In his remarks to the event, President Bush reflected on the importance faith plays at all levels of life in the United States. 

"It is fitting that we gather in prayer because we recognize a prayerful nation is a stronger nation," he said.

Every U.S. president since Dwight Eisenhower in the 1950s has attended the annual prayer breakfast. Although it is billed as a non-denominational event hosted by members of Congress, it is organized by an evangelical Christian group called The Fellowship Foundation.

Conservative evangelical Christians are a powerful political force in the United States, and are part of President Bush's base of political support.   But this year's prayer breakfast was bipartisan and stayed clear of election politics.   None of the major candidates for president addressed the gathering.   Instead, the major speech of the morning was delivered by Ward Brehm, a businessman who developed an interest in Africa through his church and now heads a government agency called the U.S. African Development Foundation, which helps small businesses in Africa. 

Brehm talked about his impressions of the continent, and how he became aware through his work in Africa that all peoples - rich and poor - share one human spirit.

"I will forever be indebted to Africa.  Africa awakened me when I didn't even know I was asleep," he said.

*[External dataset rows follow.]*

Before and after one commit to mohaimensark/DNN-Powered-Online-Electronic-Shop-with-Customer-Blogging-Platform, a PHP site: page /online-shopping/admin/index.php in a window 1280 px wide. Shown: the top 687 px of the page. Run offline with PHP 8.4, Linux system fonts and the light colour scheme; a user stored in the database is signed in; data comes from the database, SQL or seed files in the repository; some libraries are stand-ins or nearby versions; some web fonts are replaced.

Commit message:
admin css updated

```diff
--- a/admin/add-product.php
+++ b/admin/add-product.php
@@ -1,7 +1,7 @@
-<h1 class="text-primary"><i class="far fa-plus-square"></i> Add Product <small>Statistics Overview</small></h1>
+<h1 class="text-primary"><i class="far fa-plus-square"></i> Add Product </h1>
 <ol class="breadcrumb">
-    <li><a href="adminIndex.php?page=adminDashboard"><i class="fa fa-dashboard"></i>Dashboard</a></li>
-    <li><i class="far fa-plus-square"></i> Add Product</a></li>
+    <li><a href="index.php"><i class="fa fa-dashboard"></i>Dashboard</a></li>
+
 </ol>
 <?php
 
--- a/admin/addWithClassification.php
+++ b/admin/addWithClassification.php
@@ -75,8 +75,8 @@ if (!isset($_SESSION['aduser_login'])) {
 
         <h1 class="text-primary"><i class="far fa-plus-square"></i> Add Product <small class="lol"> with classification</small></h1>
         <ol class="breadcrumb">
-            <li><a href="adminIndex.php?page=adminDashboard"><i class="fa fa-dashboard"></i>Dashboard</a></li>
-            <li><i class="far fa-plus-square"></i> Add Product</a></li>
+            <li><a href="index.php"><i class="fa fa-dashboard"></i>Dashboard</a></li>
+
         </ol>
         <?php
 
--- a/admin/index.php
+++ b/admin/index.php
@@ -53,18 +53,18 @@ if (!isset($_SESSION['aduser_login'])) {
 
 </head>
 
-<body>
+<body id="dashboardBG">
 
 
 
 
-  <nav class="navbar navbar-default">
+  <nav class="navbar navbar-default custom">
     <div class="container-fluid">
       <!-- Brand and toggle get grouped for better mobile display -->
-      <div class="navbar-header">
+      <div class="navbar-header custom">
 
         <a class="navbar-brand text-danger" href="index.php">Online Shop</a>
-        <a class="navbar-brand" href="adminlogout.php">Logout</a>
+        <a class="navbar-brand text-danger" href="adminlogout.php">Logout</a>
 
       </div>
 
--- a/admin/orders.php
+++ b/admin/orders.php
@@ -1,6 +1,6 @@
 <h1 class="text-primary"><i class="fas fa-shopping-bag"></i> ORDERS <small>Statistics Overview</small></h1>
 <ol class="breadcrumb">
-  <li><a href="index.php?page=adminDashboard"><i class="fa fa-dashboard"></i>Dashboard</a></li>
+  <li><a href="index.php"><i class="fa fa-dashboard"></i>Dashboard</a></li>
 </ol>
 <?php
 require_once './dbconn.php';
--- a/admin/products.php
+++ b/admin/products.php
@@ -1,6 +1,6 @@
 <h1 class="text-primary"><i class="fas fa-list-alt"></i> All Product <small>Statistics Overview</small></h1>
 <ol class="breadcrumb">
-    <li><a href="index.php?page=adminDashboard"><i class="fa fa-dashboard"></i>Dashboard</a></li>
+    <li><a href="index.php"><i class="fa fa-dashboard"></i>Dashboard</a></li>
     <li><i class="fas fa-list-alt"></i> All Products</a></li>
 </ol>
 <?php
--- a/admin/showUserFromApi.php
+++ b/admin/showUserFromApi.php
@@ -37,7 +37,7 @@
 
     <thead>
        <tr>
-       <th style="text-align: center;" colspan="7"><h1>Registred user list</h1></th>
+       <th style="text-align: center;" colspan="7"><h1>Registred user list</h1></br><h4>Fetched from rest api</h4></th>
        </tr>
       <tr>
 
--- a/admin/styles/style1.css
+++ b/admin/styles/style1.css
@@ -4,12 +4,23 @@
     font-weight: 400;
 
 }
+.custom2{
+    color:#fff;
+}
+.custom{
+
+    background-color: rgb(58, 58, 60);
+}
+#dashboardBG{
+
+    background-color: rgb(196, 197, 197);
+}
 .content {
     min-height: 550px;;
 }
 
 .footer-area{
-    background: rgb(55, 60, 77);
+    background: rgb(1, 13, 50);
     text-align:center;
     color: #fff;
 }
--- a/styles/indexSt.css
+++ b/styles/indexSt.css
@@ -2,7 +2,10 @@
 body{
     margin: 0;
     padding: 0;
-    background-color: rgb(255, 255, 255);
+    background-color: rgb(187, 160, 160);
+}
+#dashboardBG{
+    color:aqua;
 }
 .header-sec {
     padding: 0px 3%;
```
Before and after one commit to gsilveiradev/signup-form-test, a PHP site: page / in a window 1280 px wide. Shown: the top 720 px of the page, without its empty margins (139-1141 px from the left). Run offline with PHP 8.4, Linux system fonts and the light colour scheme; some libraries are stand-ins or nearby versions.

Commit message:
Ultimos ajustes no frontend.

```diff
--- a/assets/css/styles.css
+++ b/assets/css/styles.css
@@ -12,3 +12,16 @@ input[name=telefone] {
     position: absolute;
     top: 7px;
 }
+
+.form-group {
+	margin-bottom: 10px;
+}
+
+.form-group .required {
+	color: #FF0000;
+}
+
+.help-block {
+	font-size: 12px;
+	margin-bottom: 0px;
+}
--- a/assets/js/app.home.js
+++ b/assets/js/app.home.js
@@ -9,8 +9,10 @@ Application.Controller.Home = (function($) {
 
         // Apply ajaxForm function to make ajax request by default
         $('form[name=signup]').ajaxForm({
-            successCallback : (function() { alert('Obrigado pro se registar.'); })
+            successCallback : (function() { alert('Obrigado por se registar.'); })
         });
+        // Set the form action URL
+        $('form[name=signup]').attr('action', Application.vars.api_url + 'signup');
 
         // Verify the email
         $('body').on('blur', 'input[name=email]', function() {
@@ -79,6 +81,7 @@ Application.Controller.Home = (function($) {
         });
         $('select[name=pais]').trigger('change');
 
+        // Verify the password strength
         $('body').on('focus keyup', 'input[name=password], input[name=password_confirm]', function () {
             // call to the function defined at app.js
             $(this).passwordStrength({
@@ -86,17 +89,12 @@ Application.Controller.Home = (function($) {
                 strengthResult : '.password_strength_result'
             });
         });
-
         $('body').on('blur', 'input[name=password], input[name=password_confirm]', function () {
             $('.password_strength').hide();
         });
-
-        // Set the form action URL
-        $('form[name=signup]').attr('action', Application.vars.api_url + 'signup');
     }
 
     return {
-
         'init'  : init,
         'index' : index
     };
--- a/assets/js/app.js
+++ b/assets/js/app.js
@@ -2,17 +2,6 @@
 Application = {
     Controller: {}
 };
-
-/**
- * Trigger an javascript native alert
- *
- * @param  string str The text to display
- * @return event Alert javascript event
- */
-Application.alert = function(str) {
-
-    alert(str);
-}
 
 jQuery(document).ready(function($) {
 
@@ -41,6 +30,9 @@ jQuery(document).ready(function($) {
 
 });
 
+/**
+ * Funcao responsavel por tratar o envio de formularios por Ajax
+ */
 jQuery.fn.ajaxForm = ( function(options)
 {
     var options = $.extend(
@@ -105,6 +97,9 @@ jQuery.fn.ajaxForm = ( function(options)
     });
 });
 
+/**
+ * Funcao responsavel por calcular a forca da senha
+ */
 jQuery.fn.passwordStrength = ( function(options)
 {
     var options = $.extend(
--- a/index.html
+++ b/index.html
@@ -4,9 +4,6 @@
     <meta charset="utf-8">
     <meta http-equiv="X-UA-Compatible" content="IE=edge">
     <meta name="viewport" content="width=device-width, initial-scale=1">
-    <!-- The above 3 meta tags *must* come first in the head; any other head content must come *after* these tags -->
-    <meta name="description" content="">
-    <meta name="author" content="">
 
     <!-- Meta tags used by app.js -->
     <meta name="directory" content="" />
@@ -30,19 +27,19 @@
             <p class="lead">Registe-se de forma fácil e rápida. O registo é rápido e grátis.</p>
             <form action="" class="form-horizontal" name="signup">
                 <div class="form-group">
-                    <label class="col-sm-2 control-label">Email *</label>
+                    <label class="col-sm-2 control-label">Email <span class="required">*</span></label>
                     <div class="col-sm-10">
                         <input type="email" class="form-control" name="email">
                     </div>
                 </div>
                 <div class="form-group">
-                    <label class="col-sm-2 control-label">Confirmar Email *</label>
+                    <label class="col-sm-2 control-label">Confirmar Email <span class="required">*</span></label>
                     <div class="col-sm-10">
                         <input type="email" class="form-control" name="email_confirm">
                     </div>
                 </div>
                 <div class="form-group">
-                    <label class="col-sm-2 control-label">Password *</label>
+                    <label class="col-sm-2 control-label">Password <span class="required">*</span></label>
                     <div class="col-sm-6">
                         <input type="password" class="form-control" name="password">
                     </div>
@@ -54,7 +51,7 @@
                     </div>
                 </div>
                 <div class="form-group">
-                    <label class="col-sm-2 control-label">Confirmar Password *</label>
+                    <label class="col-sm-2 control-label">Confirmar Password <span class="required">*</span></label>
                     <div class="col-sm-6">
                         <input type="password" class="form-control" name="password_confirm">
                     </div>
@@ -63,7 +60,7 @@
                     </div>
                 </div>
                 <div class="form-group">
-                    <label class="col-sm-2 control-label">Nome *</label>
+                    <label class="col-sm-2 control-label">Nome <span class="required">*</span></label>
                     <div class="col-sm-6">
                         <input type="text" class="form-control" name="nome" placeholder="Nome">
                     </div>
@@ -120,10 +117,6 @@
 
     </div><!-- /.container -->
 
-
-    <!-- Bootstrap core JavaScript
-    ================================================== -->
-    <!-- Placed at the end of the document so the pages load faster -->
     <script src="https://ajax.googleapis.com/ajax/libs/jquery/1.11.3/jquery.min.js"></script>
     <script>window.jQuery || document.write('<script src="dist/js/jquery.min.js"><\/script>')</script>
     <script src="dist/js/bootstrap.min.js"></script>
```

Approximately 4,000 guests attended this year's National Prayer Breakfast, including representatives of about 150 countries.  Among them:  the prime ministers of Bosnia and Samoa, and the presidents of Burundi, El Salvador, Honduras and Micronesia.